Sweet, huh?

Then, in the comments, I elaborated on some details my friends had inquired about:

At this time we were starting to come to terms that maybe something was going on with Gus, but just weren’t sure, and not yet willing to admit it.

I could take the caption to that adorable picture and pick it apart, piece by piece, and show you that what I was describing, although very vaguely and unaware, were some of the symptoms of autism spectrum disorder and sensory processing disorder.

Autism taketh away…

Notice in the comments I mentioned the words he was using? Although they were few, he was using words; for a while. They eventually went away.

That’s what really hit me. It hit me that I’m not even sure I remember what that sweet little voice sounded like, because I never thought it would go away. We all take so many things for granted, such as the voices of our loved ones. I was fortunate enough to hear him say “mama”, which is more than some can say, and I am blessed in that.

That’s what autism has taken away. It took away my son’s voice; his ability to communicate verbally. What I wouldn’t give to hear him say “I love you.” I’d even love to hear him argue with his sister.

While he still makes noises and sounds, he does not speak. Maybe he will again one day, but maybe he wont.

Autism took away the future I saw for my son and my family.

Autism took the wind out of my sails (initially).

Autism rules my schedule and routines.

Autism filled me with doubt and changed the way I see almost everything.

Autism requires my son, my baby, to work so much harder than most to be socially accepted and understood and to learn. He learns differently.

He is different not less!

Autism giveth…

Autism has given me absolute proof that love requires no words. None. That in itself is probably worth more than everything it has taken away.

Autism has given me a new outlook on life and a new way to view things.

Autism has broadened my horizons and introduced me to things and people I would have likely never come across otherwise.

I’ve got some hella wind in my sails now! It took it away, but sent it back with a vengeance.

Autism has given me understanding.

Autism has given me an understanding that words are not needed to communicate.

Autism has given me strength; so much strength.

Autism has renewed my faith and renewed my trust in God.

Autism has given me an entirely unique, loving, affectionate, smiley, and happy son to fulfill my life; my family’s lives.

God has entrusted me with what is perfect and planned for me.

I always wanted to be a mother. That’s all I ever knew. When it became obvious that may never happen I turned to fertility treatments and had my beautiful daughter. Then God, in his own timing, blessed our family with this amazing and unique little boy who would bring us all together and build us all up in strength, understanding, and love, and show me a side of motherhood many don’t see.

Both of my children are perfect for me and to me.

Autism: It Giveth and It Taketh Away

– AMomsFaithUnbroken

Autism: It Giveth and It Taketh Away

Welcome to PECS (video)

For now, we will show Augustus the picture related to the activity we will be doing to help him learn which pictures are associated with which activity.
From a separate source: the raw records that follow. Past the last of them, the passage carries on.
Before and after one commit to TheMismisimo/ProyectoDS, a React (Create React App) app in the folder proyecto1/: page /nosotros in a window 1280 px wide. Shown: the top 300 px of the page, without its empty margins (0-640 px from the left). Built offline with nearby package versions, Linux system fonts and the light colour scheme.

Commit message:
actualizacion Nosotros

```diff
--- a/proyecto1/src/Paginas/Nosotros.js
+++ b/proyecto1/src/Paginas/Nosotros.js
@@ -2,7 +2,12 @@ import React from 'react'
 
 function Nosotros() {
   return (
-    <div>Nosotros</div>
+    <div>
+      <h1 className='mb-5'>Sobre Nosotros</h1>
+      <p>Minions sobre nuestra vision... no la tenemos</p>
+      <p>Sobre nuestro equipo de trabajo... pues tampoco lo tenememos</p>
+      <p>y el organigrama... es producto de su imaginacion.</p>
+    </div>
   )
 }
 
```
We will also give him choices at snacktime, with activities, for TV shows, etc., letting him choose between a few pictures in the given category. We also plan to implement “first and then” showing him what we will be doing and what will come after to help him with transitioning from one activity to another. When Augustus gets a little better with his motor skills and gets this whole PECS thing figured out, we hope he will eventually be able to hand us pictures to let us know his wants and needs. Then, for on the go, maybe we will be able to incorporate the use of PECS on an electronic device such as a tablet. He has done pretty well showing me what he wants for a snack when he gets hungry and frustrated and I show him his snack pictures. Hopefully, his frustration in general will decrease overall once he knows he can get what he wants and communicate with us via pictures. It’s all a work in progress.

-AMomsFaithUnbroken
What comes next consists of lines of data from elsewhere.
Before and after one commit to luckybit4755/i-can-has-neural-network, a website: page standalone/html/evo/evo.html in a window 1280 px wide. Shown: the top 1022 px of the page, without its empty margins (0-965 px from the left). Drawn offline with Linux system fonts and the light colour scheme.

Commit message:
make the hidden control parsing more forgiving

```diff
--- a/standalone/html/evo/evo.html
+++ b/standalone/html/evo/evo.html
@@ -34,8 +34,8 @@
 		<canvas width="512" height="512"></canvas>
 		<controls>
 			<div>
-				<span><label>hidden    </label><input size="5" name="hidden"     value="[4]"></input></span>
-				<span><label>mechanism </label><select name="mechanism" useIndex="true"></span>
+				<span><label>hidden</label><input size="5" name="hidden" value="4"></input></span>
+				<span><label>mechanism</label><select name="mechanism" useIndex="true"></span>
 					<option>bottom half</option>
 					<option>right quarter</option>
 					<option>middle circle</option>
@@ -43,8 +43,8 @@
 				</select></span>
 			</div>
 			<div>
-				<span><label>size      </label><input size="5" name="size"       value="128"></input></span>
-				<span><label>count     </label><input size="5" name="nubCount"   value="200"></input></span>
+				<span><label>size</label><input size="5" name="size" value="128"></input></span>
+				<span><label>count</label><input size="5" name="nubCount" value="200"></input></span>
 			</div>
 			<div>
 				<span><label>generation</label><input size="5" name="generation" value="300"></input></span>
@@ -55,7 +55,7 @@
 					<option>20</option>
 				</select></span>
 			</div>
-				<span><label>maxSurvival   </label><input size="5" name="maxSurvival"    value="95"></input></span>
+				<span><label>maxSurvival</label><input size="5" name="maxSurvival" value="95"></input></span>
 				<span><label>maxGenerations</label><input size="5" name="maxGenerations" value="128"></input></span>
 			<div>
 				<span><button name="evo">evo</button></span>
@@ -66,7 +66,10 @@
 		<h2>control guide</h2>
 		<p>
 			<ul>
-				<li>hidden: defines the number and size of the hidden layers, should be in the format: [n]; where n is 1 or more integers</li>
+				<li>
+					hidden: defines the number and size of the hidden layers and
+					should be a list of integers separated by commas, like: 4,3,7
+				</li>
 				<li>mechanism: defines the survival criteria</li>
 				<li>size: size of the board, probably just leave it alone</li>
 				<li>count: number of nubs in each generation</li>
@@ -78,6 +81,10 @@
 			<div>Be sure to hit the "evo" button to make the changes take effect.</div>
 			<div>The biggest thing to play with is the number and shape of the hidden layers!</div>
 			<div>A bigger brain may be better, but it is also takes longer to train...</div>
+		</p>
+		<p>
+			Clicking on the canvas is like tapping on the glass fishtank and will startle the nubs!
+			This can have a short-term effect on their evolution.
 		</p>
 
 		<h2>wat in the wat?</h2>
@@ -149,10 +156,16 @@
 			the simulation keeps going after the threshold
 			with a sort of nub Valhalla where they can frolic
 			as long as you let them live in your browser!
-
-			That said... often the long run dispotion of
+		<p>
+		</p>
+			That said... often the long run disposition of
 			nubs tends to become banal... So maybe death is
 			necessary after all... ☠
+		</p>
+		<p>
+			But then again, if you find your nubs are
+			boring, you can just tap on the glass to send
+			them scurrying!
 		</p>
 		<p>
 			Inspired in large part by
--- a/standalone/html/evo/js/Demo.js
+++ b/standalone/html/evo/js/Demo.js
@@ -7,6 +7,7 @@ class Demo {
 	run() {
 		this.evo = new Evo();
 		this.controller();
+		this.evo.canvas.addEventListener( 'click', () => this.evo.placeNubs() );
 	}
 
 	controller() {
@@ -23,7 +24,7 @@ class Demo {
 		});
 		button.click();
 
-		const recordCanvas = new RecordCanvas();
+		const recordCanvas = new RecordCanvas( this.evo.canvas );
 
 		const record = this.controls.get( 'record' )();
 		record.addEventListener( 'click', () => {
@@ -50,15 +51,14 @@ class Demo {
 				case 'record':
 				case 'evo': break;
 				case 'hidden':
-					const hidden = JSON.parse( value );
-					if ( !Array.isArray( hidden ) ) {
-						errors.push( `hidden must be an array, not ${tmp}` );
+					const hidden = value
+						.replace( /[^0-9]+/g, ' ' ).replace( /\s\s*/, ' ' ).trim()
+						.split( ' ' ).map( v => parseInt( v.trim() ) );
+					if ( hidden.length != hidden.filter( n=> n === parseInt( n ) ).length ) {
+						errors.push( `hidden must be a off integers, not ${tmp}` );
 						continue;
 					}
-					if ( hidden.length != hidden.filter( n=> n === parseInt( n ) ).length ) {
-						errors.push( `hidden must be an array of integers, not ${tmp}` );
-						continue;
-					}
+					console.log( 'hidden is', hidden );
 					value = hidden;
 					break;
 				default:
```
(He also has some pictures in his bedroom that aren’t in the video. We will add more pictures and options as necessary.)